tissues. There are, of course, difficulties encountered. In contrast to
the largely static road network, the brain recalculates itself during
the intervention, such as the removal of a tumor, and the map falls
apart. All this should be corrected during surgery.
The insertion of deep electrodes requires tremendous precision,
literally tenths of a millimeter, yet, as Dr. András Büki emphasizes,
“It is inherent and synonomous to the task at hand.” The neuronal
navigation system used in SEEG procedures was procured and is valued at
or nearly 300 million HUF, and was financed by a GINOP application.
Reportedly, it is one of the most advanced systems throughout the entire
Central and Eastern European region.
The first successful surgery was carried out on a young patient
culminating in various results from different imaging studies regarding
the precise location of the foci. Dr. Márton Tóth emphasizes, “In this
case, it was not an exaggeration to use the term "fate", since a female
patient, in her twenties, was suffering from continuous night seizures.
The possibility of the patient ever becoming pregnant was contingent on
the success of the procedure.”
Since the traditional EEG, MRI and PET examinations in reference to
the skull had varied results, only the deep electrode examination was
able to answer the exact question of where the foci responsible for the
seizures was located. The intervention was carried out with the help of
French doctors and revealed new dimensions regarding the human brain.
“We could see exactly how the seizure starts and then spreads from
brain to brain area. By doing so, we have been able to determine exactly
where and how much area should be removed.” Today, the patient is
remarkably free from seizures.
A Real Innovation
The goal now is to ensure SEEG operations and tests are sustainable
and to introduce them throughout Hungary. The cost of the first
intervention was nearly eight million forints and financed by the PTE
Chancellery. Preparations for further surgeries are already underway,
yet adequate funding is essential in support of those patients waiting,
and a detailed cost-effectiveness analysis has been carried out by the
PTE's Health Technology Assessment Center.
“When applying for a new type of intervention, it must be
substantiated in which the cost, or financial burden is not unbearably
high, and in going forth with the procedure, patients within reason, can
expect some increase in the quality of life and their life expectancy.
The analysis of the existing data revealed the life expectancy of
epileptic patients will be significantly longer with the SEEG (6-7 years
more) and their quality of life will undergo significant improvement,
at relatively low costs.
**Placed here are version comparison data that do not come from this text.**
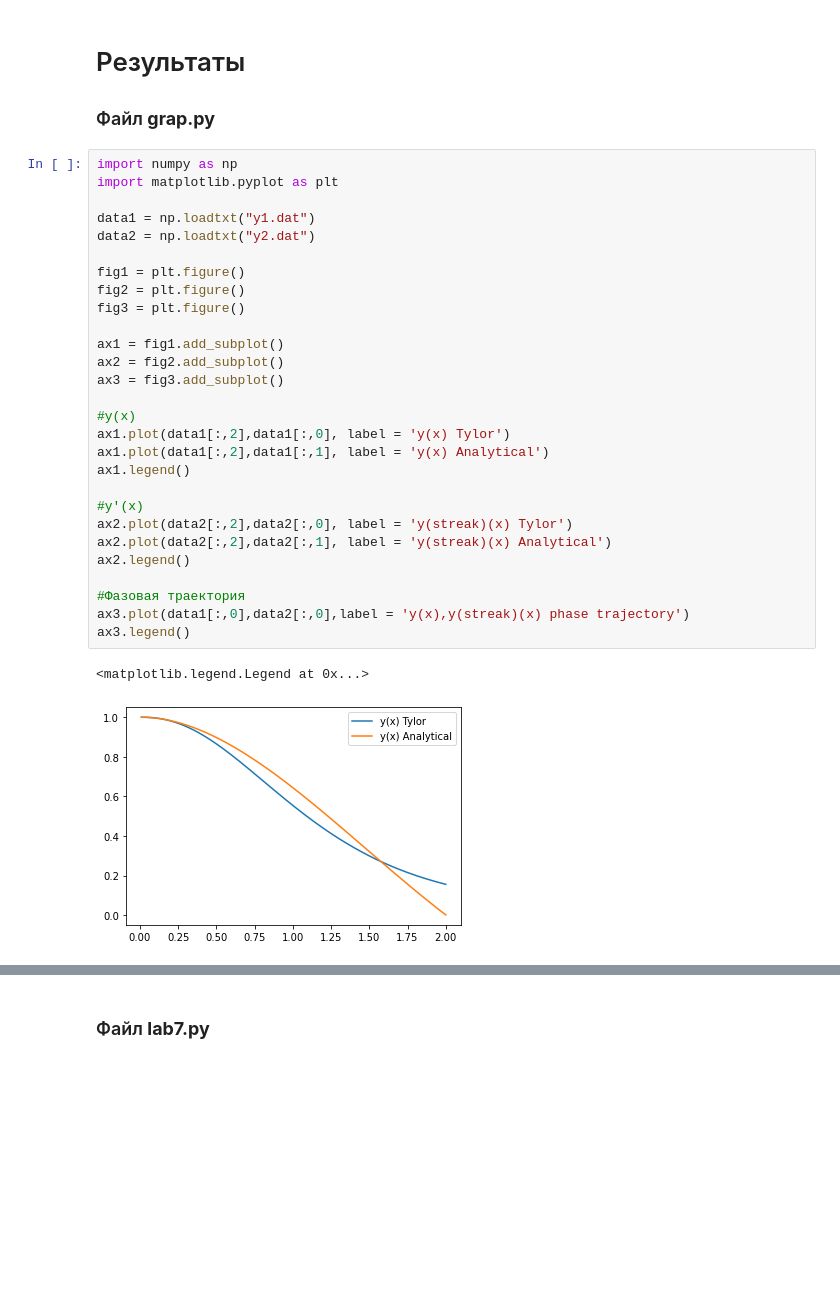
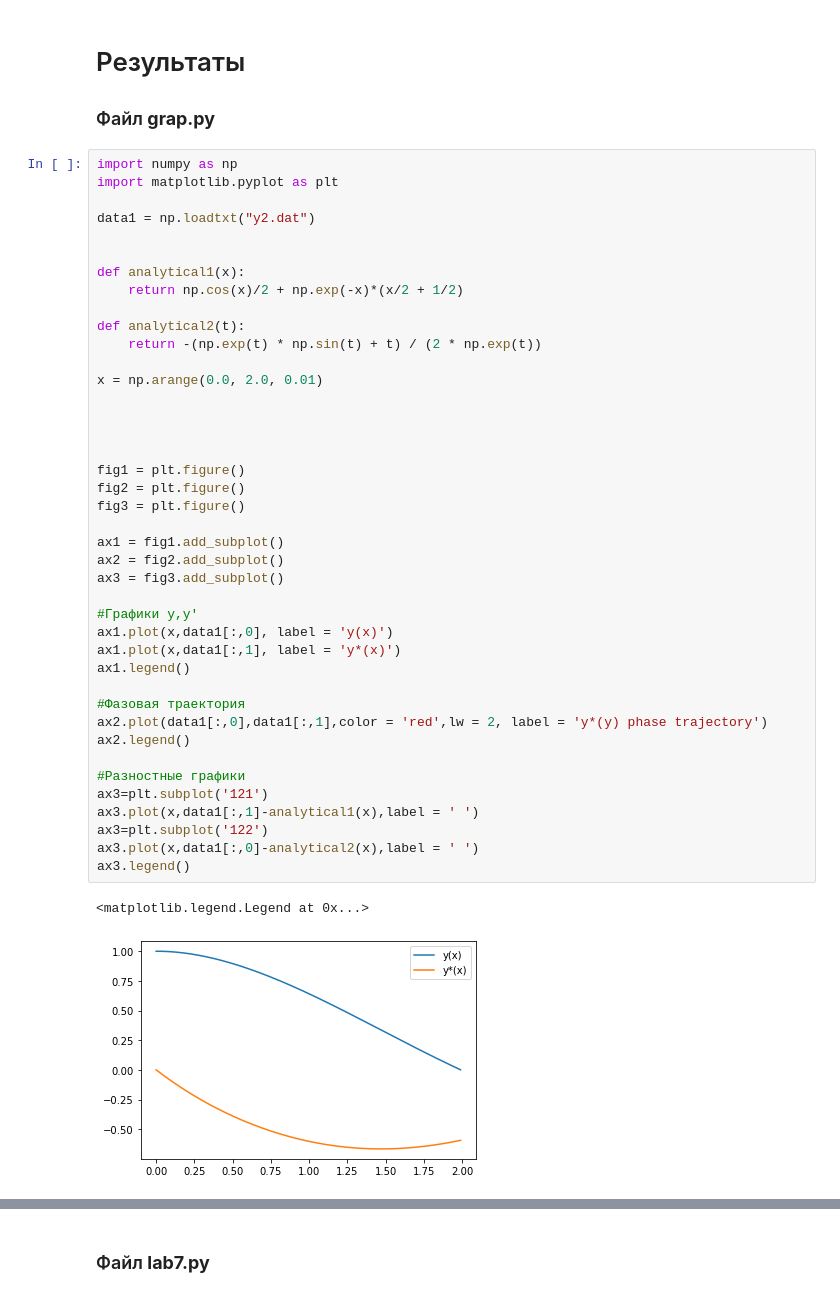
Before and after one commit to SAUSSSS/lab7, a Jupyter notebook: report.ipynb, the cells around one changed output, grey strips where cells are left out. Cells and saved outputs as stored; diff of their text form; blank space fills up the shorter version.

```diff
--- a/report.ipynb
+++ b/report.ipynb
@@ -100,31 +95,44 @@ y_{n+1} =  y_{n} + h[f( x_{n}, y_{n}) +  \frac{h}{2}( f_{x}( x_{n}, y_{n}) +  f_
 # %%
 import numpy as np
 import matplotlib.pyplot as plt
 
-data1 = np.loadtxt("y1.dat")
-data2 = np.loadtxt("y2.dat")
+data1 = np.loadtxt("y2.dat")
+
+
+def analytical1(x):
+    return np.cos(x)/2 + np.exp(-x)*(x/2 + 1/2)
+
+def analytical2(t):
+    return -(np.exp(t) * np.sin(t) + t) / (2 * np.exp(t))
+
+x = np.arange(0.0, 2.0, 0.01)
+
+
+
 
 fig1 = plt.figure()
 fig2 = plt.figure()
 fig3 = plt.figure()
 
 ax1 = fig1.add_subplot()
 ax2 = fig2.add_subplot()
 ax3 = fig3.add_subplot()
 
-#y(x)
-ax1.plot(data1[:,2],data1[:,0], label = 'y(x) Tylor')
-ax1.plot(data1[:,2],data1[:,1], label = 'y(x) Analytical')
+#Графики y,y'
+ax1.plot(x,data1[:,0], label = 'y(x)')
+ax1.plot(x,data1[:,1], label = 'y*(x)')
 ax1.legend()
 
-#y'(x)
-ax2.plot(data2[:,2],data2[:,0], label = 'y(streak)(x) Tylor')
-ax2.plot(data2[:,2],data2[:,1], label = 'y(streak)(x) Analytical')
+#Фазовая траектория
+ax2.plot(data1[:,0],data1[:,1],color = 'red',lw = 2, label = 'y*(y) phase trajectory')
 ax2.legend()
 
-#Фазовая траектория
-ax3.plot(data1[:,0],data2[:,0],label = 'y(x),y(streak)(x) phase trajectory')
+#Разностные графики
+ax3=plt.subplot('121')
+ax3.plot(x,data1[:,1]-analytical1(x),label = ' ')
+ax3=plt.subplot('122')
+ax3.plot(x,data1[:,0]-analytical2(x),label = ' ')
 ax3.legend()
 # %% [output]
 <matplotlib.legend.Legend at 0x...>
-[figure, old version]
+[figure, new version]
```
Also changed, not shown: parts of 3 cells of this notebook, 4 other files.
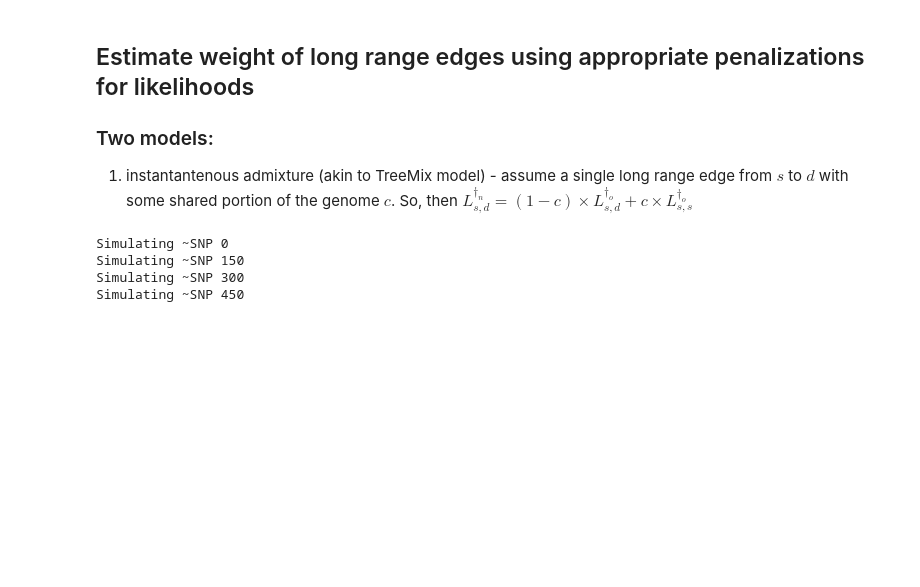
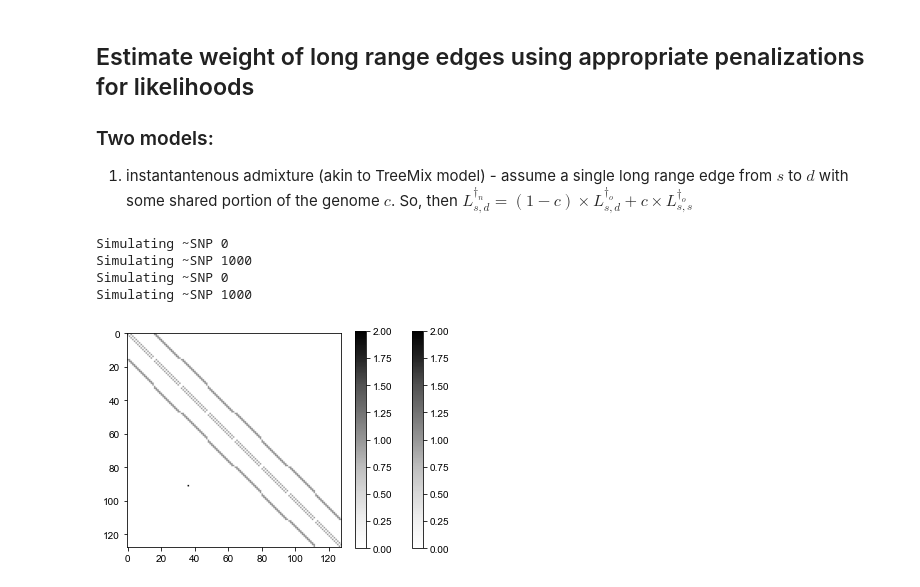
Before and after one commit to NovembreLab/feems, a Jupyter notebook: docs/notebooks/est-long-range.ipynb, the cells around one changed output. Cells and saved outputs as stored; diff of their text form; code cells hidden in the pictures; blank space fills up the shorter version.

```diff
--- a/docs/notebooks/est-long-range.ipynb
+++ b/docs/notebooks/est-long-range.ipynb
@@ -44,15 +49,17 @@ plt.rcParams["font.sans-serif"] = "Arial"
 # %%
 n_rows, n_columns = 8, 16
 graph_def, _, _, edge_def = setup_graph(n_rows=n_rows, n_columns=n_columns, corridor_w=1.0, barrier_w=1.0, barrier_prob=1.0, corridor_left_prob=1., corridor_right_prob=1., barrier_startpt=0.5, barrier_endpt=6.5)
 
 lrn = [(36,91)]
 
 ## using 1.0 to ensure all nodes are sampled equally well (default params otherwise: 4x8 grid)
 graph, coord, grid, edge = setup_graph_long_range(n_rows=n_rows, n_columns=n_columns, corridor_w=1.0, barrier_startpt=5.5, barrier_endpt=5.5,barrier_w=1.0, barrier_prob=1.0, long_range_nodes=lrn, long_range_edges=[2.])
 
-gen_test_1e = simulate_genotypes(graph, target_n_snps=500, n_print=150)
+gen_test_1e = simulate_genotypes(graph, target_n_snps=1200, n_print=500, mu=1e-1)
+gen_test_1e_asym = simulate_genotypes(graph, target_n_snps=1200, mu=1e-1, n_print=500, asymmetric=True, long_range_nodes=lrn, long_range_edges=[2.])
 # %% [output]
 Simulating ~SNP 0
-Simulating ~SNP 150
-Simulating ~SNP 300
-Simulating ~SNP 450
+Simulating ~SNP 1000
+Simulating ~SNP 0
+Simulating ~SNP 1000
+[figure, added]
```
Also changed, not shown: parts of 44 cells of this notebook, 2 other files.
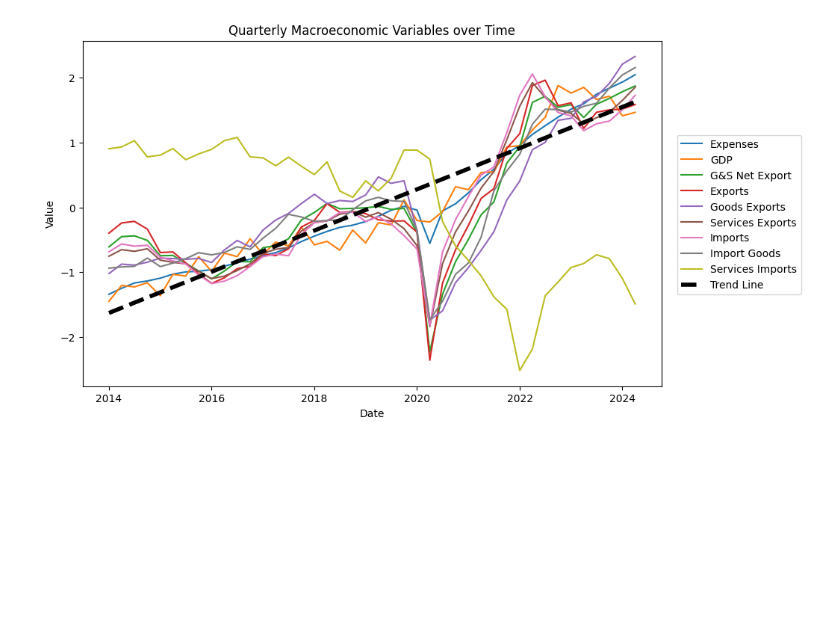
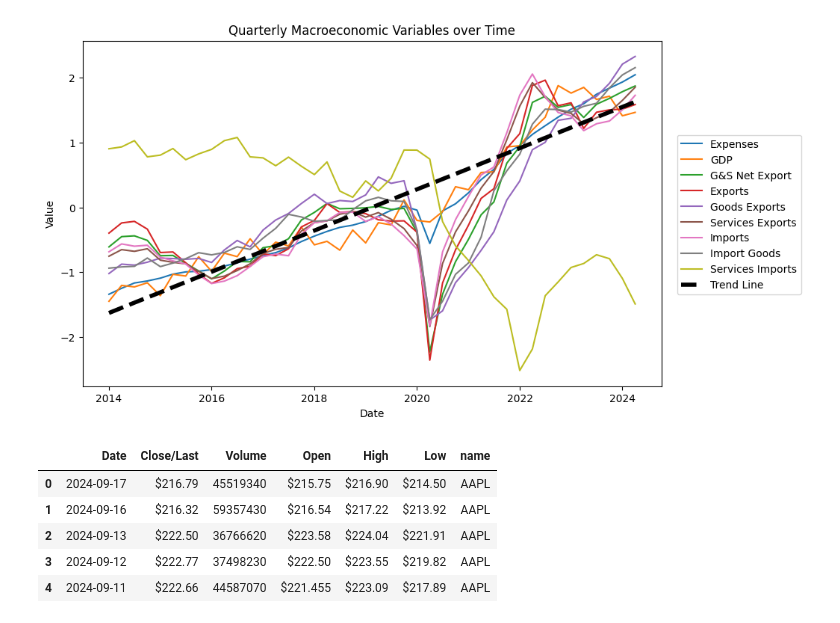
Before and after one commit to haonanah/DSE4212, a Jupyter notebook: EDA/plotting.ipynb, the cells around one changed output. Cells and saved outputs as stored; diff of their text form; code cells hidden in the pictures; blank space fills up the shorter version.

```diff
--- a/EDA/plotting.ipynb
+++ b/EDA/plotting.ipynb
@@ -77,3 +77,38 @@ plt.legend(loc='lower right', bbox_to_anchor=(1.25, 0.25))
 plt.show()
 # %% [output]
 [figure]
+# %%
+# Loading Stock Prices Datasets
+aapl = pd.read_csv(os.path.join(os.path.dirname(current_loc), 'Data Extraction', 'daily data', 'AAPL_daily.csv'))
+cvx = pd.read_csv(os.path.join(os.path.dirname(current_loc), 'Data Extraction', 'daily data', 'CVX_daily.csv'))
+gs = pd.read_csv(os.path.join(os.path.dirname(current_loc), 'Data Extraction', 'daily data', 'GS_daily.csv'))
+jnj = pd.read_csv(os.path.join(os.path.dirname(current_loc), 'Data Extraction', 'daily data', 'JNJ_daily.csv'))
+jpm = pd.read_csv(os.path.join(os.path.dirname(current_loc), 'Data Extraction', 'daily data', 'JPM_daily.csv'))
+msft = pd.read_csv(os.path.join(os.path.dirname(current_loc), 'Data Extraction', 'daily data', 'MSFT_daily.csv'))
+pfe = pd.read_csv(os.path.join(os.path.dirname(current_loc), 'Data Extraction', 'daily data', 'PFE_daily.csv'))
+pg = pd.read_csv(os.path.join(os.path.dirname(current_loc), 'Data Extraction', 'daily data', 'PG_daily.csv'))
+ul = pd.read_csv(os.path.join(os.path.dirname(current_loc), 'Data Extraction', 'daily data', 'UL_daily.csv'))
+xom = pd.read_csv(os.path.join(os.path.dirname(current_loc), 'Data Extraction', 'daily data', 'XOM_daily.csv'))
+
+aapl['name'] = "AAPL"
+cvx['name'] = "CVX"
+gs['name'] = "GS"
+jnj['name'] = "JNJ"
+jpm['name'] = "JPM"
+msft['name'] = "MSFT"
+pfe['name'] = "PFE"
+pg['name'] = "PG"
+ul['name'] = "UL"
+xom['name'] = "XOM"
+
+combined = pd.concat([aapl,cvx,gs,jnj,jpm,msft,pfe,pg,ul,xom], axis=0).reset_index().iloc[:,1:]
+combined['Date'] = pd.to_datetime(combined['Date'])
+combined.head()
+# combined.to_csv("combined.csv")
+# %% [output]
+|  | Date | Close/Last | Volume | Open | High | Low | name |
+| 0 | 2024-09-17 | $216.79 | 45519340 | $215.75 | $216.90 | $214.50 | AAPL |
+| 1 | 2024-09-16 | $216.32 | 59357430 | $216.54 | $217.22 | $213.92 | AAPL |
+| 2 | 2024-09-13 | $222.50 | 36766620 | $223.58 | $224.04 | $221.91 | AAPL |
+| 3 | 2024-09-12 | $222.77 | 37498230 | $222.50 | $223.55 | $219.82 | AAPL |
+| 4 | 2024-09-11 | $222.66 | 44587070 | $221.455 | $223.09 | $217.89 | AAPL |
```
Also changed, not shown: parts of 2 cells of this notebook, 1 other file.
In quantification, this means we can provide
the patient with a full-quality life span at the expense of nearly one
and a half million forints, which is far below the 9 million cost limit
prescribed by law,” states Dr. Antal Zemplényi, Head of the Health
Technology Assessment Center.
The calculation was also confirmed by the national professional
organizations, and the application for funding is awaiting ministerial
judgement. In the event of a favorable evaluation, a total of 48
interventions will be carried out annually, and performed in the two
Hungarian centers. "A genuine innovation is a social benefit, and the
introduction of SEEG throughout Hungary can be a model in this respect,"
offers Dr. Tamás Dóczi, Academician, Head of the Clinical Research
Pillar of the National Brain Research Program. "Of course, there will be
no Nobel Prize, yet we can help thousands of untreatable patients thus
far, and this is real medical innovation."